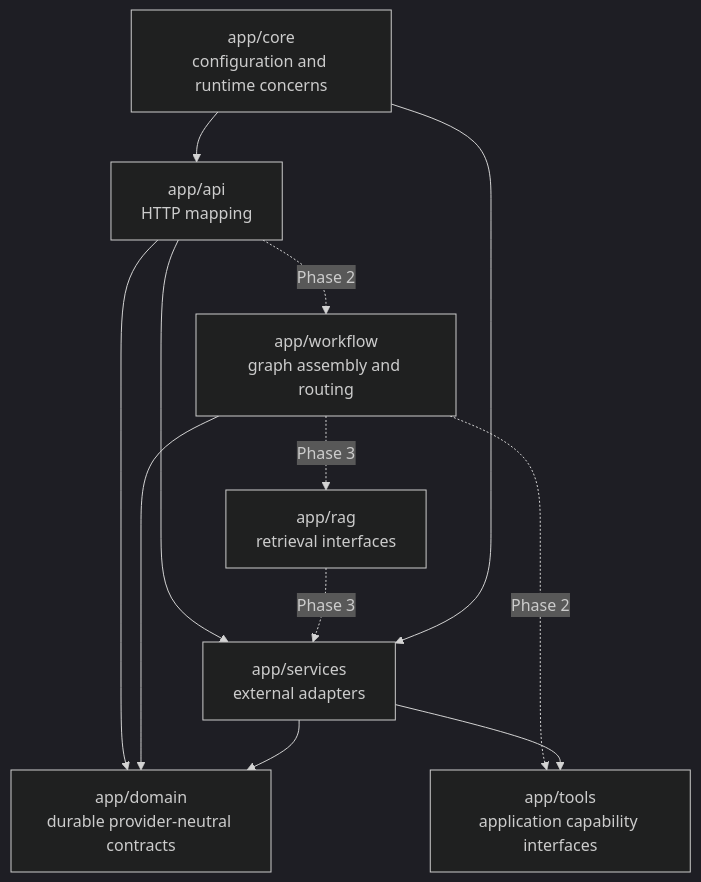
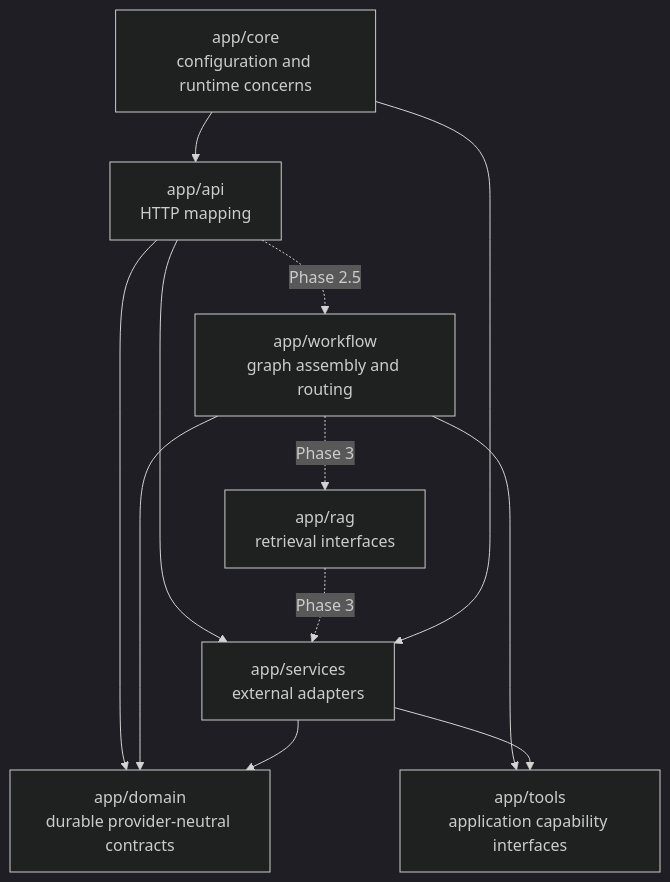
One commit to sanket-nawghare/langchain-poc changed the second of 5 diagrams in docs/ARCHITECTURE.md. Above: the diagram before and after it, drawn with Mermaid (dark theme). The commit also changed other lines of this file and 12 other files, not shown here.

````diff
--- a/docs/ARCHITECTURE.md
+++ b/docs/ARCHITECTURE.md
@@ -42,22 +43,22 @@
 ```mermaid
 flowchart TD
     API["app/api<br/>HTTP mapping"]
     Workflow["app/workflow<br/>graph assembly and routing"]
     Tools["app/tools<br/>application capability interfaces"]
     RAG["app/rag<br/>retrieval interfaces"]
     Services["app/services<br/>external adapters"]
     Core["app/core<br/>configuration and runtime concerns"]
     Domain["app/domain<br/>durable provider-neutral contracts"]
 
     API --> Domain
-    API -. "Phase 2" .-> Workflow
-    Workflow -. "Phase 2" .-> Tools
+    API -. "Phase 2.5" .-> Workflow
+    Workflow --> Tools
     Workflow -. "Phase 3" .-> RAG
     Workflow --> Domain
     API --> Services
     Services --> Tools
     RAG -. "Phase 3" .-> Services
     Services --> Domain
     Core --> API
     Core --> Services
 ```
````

# # # #

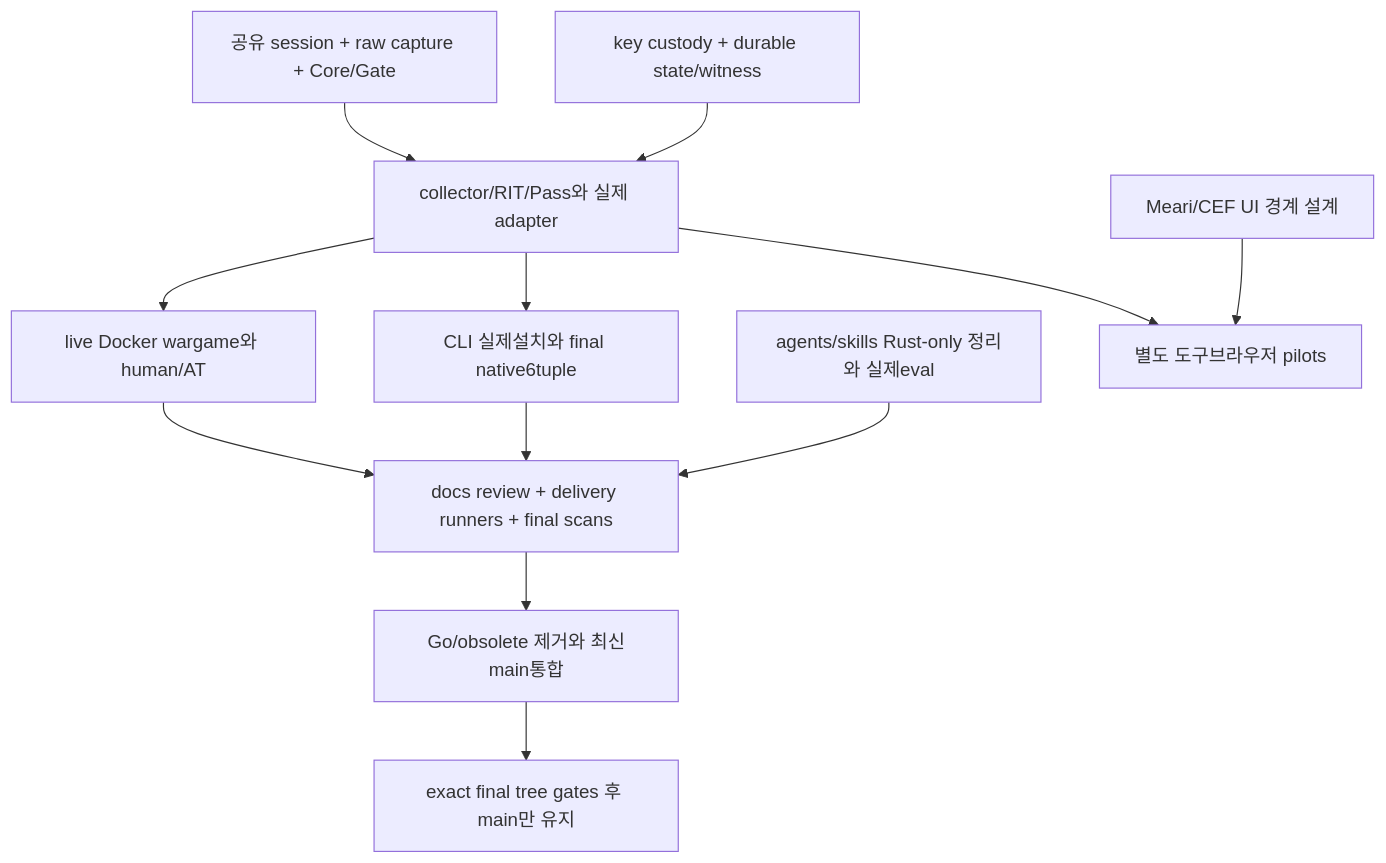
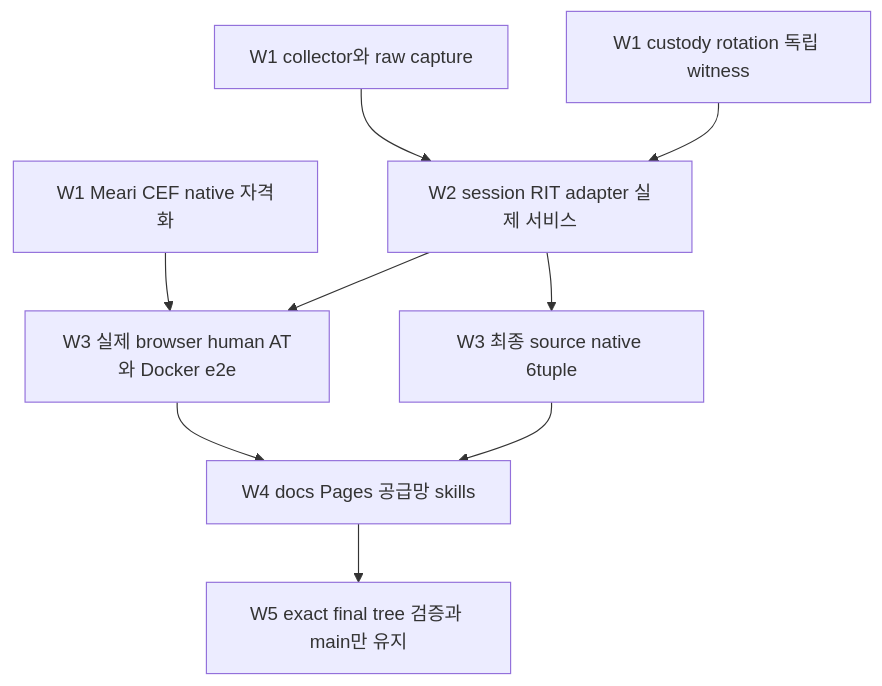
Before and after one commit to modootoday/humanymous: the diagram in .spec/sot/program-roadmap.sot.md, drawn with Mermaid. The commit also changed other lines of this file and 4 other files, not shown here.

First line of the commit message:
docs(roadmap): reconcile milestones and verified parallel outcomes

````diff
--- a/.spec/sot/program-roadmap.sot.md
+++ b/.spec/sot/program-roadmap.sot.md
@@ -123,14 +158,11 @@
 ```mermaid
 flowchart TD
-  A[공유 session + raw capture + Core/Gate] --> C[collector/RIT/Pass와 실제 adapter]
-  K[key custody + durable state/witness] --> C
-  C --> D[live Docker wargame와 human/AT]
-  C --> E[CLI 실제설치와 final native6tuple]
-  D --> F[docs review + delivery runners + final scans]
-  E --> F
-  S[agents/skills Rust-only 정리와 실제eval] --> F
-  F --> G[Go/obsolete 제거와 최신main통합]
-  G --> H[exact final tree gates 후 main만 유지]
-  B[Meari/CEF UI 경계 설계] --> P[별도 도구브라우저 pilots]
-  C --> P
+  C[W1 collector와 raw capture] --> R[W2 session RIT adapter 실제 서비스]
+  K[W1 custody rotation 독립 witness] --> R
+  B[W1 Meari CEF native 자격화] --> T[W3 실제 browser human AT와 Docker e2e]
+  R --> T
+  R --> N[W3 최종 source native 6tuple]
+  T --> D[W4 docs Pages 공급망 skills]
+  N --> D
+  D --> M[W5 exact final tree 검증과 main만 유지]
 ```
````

# # # #

> Directions for this task: Only one stretch of the data above is needed. Restate it word for word, from the line containing "Docker wargame와 human/AT]" through the line containing "후 main만 유지]", both ends included.

> Reply:
-  C --> D[live Docker wargame와 human/AT]
-  C --> E[CLI 실제설치와 final native6tuple]
-  D --> F[docs review + delivery runners + final scans]
-  E --> F
-  S[agents/skills Rust-only 정리와 실제eval] --> F
-  F --> G[Go/obsolete 제거와 최신main통합]
-  G --> H[exact final tree gates 후 main만 유지]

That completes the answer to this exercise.